Exercise: Copy word for word, please, the lines of the entries below running from the one containing "Before and after one commit to theoden8/webspace_app, a" to the one containing "Compose snackbar safety", both ends included.

Recorded information:
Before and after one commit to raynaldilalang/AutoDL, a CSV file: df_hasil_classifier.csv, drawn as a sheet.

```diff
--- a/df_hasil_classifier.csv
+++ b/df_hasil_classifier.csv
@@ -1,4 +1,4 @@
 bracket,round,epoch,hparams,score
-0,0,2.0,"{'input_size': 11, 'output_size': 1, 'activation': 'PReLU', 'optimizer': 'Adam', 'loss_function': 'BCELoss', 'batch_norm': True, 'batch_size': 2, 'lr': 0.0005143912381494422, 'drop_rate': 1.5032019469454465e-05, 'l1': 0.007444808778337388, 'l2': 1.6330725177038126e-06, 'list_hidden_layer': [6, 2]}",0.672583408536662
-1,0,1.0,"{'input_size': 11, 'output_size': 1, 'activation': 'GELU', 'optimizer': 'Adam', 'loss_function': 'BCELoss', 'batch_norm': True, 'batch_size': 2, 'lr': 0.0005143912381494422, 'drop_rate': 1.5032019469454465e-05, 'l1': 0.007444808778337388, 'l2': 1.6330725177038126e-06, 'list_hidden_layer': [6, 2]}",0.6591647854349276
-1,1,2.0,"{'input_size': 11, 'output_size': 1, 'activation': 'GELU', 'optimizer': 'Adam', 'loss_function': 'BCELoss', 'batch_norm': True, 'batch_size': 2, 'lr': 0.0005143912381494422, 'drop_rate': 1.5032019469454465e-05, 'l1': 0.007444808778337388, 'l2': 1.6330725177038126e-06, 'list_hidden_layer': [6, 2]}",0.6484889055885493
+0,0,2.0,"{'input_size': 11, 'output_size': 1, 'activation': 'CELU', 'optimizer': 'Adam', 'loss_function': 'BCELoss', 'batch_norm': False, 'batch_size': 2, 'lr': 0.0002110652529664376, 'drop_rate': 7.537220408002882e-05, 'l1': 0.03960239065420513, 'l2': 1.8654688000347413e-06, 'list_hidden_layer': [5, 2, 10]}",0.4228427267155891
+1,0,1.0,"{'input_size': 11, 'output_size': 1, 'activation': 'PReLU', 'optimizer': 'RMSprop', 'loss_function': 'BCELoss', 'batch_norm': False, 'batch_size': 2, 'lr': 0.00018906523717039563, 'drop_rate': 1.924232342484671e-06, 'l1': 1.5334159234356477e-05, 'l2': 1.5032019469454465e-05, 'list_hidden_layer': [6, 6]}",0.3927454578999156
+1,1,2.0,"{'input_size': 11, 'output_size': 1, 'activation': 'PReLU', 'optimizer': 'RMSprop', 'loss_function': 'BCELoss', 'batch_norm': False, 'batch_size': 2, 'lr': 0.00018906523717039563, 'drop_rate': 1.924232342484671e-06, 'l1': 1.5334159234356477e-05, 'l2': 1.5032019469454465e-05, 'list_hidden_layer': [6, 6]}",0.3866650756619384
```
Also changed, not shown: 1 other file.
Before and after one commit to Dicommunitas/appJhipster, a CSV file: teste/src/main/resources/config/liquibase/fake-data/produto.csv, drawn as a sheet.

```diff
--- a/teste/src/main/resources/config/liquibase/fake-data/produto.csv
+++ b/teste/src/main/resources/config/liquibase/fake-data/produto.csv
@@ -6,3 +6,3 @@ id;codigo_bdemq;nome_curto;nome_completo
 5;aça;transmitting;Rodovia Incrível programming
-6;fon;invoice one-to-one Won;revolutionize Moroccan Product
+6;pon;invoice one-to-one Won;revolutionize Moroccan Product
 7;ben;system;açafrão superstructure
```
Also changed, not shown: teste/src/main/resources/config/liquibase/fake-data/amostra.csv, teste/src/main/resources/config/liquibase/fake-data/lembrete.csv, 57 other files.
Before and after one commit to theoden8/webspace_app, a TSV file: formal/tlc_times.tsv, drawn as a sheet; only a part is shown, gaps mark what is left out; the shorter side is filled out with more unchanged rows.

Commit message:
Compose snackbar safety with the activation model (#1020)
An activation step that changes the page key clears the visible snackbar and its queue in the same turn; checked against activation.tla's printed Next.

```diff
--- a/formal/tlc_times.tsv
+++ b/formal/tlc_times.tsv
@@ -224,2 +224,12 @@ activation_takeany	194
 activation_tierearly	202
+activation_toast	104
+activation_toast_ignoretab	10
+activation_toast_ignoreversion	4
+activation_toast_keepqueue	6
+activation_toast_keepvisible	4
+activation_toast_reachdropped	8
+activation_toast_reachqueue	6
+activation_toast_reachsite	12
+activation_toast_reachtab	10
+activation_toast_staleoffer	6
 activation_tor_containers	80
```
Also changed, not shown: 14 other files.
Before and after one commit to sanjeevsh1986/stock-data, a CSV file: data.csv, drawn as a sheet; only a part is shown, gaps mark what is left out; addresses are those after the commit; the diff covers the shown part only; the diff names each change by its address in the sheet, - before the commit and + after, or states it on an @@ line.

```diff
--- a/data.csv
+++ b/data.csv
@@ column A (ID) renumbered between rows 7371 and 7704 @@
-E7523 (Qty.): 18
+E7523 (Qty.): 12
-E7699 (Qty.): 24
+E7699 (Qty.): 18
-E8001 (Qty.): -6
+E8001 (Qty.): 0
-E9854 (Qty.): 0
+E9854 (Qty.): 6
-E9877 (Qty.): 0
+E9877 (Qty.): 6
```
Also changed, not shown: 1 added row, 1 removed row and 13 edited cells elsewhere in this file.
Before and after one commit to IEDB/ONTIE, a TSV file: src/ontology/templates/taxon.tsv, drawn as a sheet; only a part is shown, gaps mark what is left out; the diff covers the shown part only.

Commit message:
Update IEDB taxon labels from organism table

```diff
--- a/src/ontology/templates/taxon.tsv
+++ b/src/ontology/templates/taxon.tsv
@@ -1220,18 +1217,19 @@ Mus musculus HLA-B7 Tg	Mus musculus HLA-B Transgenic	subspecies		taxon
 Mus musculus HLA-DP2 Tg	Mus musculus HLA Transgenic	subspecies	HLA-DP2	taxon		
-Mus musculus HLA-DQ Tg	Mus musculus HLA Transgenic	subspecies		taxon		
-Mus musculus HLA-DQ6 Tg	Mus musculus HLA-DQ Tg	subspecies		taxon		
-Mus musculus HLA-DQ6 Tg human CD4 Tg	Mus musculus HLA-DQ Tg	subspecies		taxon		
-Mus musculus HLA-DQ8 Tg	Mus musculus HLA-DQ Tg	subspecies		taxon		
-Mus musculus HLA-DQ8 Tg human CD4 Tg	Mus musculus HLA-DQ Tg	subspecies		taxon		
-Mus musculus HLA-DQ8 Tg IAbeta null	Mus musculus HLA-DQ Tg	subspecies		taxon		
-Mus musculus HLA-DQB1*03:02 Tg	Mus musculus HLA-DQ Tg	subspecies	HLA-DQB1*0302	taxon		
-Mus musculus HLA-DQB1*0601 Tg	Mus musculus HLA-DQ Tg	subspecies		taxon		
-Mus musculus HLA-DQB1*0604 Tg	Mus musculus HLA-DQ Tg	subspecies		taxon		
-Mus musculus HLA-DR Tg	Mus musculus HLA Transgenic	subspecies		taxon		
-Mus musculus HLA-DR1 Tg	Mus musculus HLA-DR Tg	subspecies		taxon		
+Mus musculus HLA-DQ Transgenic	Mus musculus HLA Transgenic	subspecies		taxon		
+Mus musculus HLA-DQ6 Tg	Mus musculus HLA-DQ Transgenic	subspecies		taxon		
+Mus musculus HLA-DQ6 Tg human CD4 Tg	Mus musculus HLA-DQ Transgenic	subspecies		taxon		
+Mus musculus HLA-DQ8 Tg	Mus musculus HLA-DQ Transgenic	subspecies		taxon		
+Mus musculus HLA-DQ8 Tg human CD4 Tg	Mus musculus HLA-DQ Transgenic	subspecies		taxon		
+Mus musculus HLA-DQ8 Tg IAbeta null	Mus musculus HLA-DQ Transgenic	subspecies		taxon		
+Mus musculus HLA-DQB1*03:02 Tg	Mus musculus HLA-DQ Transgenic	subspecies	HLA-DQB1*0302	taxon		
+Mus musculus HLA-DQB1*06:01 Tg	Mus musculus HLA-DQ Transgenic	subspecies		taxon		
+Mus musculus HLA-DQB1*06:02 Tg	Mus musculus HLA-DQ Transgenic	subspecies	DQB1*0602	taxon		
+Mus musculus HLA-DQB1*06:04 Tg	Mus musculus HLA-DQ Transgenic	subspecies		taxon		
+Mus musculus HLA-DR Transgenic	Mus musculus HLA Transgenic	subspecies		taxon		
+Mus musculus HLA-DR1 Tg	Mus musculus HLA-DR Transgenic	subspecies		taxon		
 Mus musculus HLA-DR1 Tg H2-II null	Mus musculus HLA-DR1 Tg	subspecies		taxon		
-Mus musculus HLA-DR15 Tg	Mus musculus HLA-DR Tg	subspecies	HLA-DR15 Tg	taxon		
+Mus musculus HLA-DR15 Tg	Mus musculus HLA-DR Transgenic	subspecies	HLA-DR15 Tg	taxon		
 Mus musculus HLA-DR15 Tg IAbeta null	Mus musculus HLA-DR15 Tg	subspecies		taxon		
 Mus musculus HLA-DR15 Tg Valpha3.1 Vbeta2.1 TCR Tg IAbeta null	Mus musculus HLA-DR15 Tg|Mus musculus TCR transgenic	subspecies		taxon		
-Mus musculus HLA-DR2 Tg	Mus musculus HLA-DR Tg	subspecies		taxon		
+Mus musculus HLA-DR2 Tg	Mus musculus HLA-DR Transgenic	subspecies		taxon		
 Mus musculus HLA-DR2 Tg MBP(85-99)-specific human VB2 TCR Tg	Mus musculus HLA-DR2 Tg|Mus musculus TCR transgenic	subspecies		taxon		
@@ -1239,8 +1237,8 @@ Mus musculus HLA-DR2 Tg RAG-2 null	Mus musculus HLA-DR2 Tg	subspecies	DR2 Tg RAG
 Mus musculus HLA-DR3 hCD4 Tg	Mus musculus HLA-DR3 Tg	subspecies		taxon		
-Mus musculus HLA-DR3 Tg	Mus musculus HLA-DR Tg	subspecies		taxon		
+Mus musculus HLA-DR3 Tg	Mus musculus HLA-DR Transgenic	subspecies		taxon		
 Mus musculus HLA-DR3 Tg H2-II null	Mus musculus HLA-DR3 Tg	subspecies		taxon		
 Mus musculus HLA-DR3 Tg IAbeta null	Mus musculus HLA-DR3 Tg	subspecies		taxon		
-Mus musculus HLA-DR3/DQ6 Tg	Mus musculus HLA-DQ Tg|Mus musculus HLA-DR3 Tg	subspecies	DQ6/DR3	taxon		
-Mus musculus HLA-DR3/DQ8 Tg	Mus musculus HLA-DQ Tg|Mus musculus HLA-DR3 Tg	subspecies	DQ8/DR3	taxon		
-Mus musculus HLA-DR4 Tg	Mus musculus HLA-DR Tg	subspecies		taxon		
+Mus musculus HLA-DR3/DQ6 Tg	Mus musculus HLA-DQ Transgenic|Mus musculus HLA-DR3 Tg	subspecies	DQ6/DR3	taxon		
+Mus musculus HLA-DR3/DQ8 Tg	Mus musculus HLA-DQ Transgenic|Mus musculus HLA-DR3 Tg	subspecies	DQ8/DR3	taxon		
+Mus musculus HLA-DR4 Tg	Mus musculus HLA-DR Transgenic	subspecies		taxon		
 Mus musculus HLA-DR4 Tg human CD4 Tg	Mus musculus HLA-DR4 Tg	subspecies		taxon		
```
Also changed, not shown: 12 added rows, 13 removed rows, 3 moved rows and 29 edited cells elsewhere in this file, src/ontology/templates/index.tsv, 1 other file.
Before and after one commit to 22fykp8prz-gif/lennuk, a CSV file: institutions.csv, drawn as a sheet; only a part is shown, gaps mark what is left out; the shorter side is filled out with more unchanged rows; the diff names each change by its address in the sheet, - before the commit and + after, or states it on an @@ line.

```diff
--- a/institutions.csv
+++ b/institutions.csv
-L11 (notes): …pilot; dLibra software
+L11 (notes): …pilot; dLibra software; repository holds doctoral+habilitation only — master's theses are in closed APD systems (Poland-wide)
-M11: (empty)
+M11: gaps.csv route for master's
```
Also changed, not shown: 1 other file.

Response area:
Before and after one commit to theoden8/webspace_app, a TSV file: formal/tlc_times.tsv, drawn as a sheet; only a part is shown, gaps mark what is left out; the shorter side is filled out with more unchanged rows.

Commit message:
Compose snackbar safety with the activation model (#1020)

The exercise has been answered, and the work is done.